What you are asked to do: Filter these entries, keeping only lines that hold the word "dark".

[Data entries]
______________________________

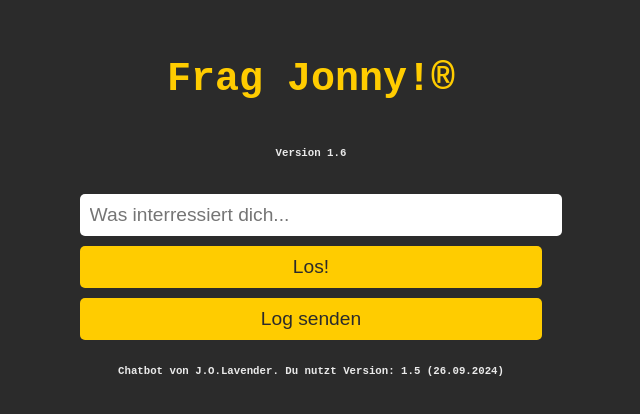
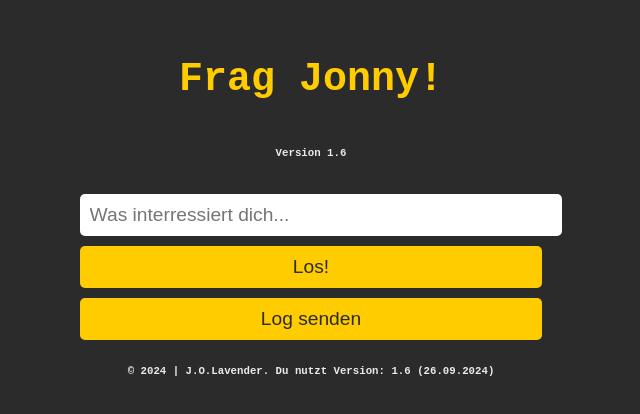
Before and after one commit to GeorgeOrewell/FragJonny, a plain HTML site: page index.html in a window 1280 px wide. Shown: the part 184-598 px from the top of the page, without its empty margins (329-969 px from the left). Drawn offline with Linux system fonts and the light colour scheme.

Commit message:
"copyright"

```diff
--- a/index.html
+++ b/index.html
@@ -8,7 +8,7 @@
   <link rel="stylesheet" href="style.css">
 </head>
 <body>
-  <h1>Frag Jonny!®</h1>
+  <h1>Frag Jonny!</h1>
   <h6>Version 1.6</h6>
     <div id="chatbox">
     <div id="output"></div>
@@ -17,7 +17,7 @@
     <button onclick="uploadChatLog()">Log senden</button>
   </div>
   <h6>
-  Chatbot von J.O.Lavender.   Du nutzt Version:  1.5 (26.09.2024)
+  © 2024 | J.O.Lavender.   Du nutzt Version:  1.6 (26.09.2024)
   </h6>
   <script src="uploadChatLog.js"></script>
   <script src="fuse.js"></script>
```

______________________________

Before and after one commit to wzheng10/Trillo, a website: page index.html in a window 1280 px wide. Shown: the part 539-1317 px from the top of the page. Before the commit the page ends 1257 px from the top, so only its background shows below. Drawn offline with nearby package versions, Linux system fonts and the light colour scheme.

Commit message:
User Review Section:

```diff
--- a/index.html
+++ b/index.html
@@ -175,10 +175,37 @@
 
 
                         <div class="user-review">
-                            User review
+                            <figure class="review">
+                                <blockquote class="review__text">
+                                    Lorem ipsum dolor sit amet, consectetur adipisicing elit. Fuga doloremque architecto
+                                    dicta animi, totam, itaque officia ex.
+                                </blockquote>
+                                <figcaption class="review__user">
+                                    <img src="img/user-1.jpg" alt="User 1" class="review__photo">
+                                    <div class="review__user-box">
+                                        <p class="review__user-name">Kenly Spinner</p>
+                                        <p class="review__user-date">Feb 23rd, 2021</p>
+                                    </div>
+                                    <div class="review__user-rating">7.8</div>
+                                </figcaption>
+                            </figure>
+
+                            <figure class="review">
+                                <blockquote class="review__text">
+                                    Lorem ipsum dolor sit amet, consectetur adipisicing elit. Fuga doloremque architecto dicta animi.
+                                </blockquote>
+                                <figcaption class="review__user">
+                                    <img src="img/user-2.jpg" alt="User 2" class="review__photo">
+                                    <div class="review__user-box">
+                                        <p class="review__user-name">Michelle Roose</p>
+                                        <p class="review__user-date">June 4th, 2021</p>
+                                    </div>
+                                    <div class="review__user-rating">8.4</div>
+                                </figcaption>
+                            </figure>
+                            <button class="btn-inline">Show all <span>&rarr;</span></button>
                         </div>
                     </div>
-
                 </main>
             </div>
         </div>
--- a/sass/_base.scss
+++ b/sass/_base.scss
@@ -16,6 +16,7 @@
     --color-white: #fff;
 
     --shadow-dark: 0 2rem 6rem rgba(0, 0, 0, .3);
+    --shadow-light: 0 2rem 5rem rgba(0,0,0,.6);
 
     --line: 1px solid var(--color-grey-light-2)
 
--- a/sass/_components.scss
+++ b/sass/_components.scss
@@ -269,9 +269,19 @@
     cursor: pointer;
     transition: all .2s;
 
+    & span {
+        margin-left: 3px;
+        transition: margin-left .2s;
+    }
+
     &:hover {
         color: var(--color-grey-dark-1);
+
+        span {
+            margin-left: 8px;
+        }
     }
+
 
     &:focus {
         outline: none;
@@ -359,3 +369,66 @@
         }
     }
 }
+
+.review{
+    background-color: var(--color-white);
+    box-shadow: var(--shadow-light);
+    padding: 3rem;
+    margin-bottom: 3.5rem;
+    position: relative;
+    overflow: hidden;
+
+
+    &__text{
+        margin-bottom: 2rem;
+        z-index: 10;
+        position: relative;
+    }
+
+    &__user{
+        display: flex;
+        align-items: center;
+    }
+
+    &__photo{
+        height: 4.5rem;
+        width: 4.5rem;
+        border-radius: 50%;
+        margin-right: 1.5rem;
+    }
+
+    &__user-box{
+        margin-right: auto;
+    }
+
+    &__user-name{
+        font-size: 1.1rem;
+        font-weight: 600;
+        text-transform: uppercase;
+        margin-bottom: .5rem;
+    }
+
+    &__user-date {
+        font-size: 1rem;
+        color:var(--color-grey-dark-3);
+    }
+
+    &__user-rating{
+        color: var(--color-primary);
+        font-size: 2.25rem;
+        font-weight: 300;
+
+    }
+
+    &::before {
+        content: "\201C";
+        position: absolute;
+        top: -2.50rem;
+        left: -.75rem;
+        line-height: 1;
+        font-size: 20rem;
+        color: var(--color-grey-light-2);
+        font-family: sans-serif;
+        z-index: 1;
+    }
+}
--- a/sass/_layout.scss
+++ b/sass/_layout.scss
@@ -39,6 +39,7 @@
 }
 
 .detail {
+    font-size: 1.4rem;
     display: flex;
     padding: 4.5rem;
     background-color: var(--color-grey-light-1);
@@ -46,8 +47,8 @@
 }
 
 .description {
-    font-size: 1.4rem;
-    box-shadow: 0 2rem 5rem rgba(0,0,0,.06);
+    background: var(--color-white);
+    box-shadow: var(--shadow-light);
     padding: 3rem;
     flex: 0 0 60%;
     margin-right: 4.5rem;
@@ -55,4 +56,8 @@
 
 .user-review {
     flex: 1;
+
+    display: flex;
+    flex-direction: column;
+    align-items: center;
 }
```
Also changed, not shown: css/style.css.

______________________________

Final answer:
     --shadow-dark: 0 2rem 6rem rgba(0, 0, 0, .3);
         color: var(--color-grey-dark-1);
+        color:var(--color-grey-dark-3);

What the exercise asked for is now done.